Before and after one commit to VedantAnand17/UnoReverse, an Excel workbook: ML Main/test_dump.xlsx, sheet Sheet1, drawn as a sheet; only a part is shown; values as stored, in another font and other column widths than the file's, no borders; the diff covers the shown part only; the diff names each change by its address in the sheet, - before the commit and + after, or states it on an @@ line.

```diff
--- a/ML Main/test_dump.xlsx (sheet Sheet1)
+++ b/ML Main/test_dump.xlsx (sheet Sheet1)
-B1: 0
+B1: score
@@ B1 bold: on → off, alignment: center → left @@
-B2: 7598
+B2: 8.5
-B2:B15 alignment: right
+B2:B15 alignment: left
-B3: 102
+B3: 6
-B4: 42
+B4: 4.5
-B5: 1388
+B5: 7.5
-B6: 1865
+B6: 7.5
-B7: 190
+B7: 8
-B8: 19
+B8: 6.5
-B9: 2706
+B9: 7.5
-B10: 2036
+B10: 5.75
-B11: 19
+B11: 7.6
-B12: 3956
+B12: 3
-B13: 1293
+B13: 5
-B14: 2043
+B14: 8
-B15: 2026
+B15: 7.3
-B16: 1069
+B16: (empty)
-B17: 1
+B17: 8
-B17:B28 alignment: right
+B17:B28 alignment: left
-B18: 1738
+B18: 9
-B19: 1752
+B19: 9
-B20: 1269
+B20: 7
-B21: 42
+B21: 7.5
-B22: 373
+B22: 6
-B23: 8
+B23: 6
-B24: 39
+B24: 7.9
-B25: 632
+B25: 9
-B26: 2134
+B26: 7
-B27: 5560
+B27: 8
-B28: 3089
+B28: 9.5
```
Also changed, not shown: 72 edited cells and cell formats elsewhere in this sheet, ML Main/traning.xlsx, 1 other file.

####################

§ Your assignment:
Every record above must be printed again exactly.

§ Response to this exercise:
Before and after one commit to VedantAnand17/UnoReverse, an Excel workbook: ML Main/test_dump.xlsx, sheet Sheet1, drawn as a sheet; only a part is shown; values as stored, in another font and other column widths than the file's, no borders; the diff covers the shown part only; the diff names each change by its address in the sheet, - before the commit and + after, or states it on an @@ line.

```diff
--- a/ML Main/test_dump.xlsx (sheet Sheet1)
+++ b/ML Main/test_dump.xlsx (sheet Sheet1)
-B1: 0
+B1: score
@@ B1 bold: on → off, alignment: center → left @@
-B2: 7598
+B2: 8.5
-B2:B15 alignment: right
+B2:B15 alignment: left
-B3: 102
+B3: 6
-B4: 42
+B4: 4.5
-B5: 1388
+B5: 7.5
-B6: 1865
+B6: 7.5
-B7: 190
+B7: 8
-B8: 19
+B8: 6.5
-B9: 2706
+B9: 7.5
-B10: 2036
+B10: 5.75
-B11: 19
+B11: 7.6
-B12: 3956
+B12: 3
-B13: 1293
+B13: 5
-B14: 2043
+B14: 8
-B15: 2026
+B15: 7.3
-B16: 1069
+B16: (empty)
-B17: 1
+B17: 8
-B17:B28 alignment: right
+B17:B28 alignment: left
-B18: 1738
+B18: 9
-B19: 1752
+B19: 9
-B20: 1269
+B20: 7
-B21: 42
+B21: 7.5
-B22: 373
+B22: 6
-B23: 8
+B23: 6
-B24: 39
+B24: 7.9
-B25: 632
+B25: 9
-B26: 2134
+B26: 7
-B27: 5560
+B27: 8
-B28: 3089
+B28: 9.5
```
Also changed, not shown: 72 edited cells and cell formats elsewhere in this sheet, ML Main/traning.xlsx, 1 other file.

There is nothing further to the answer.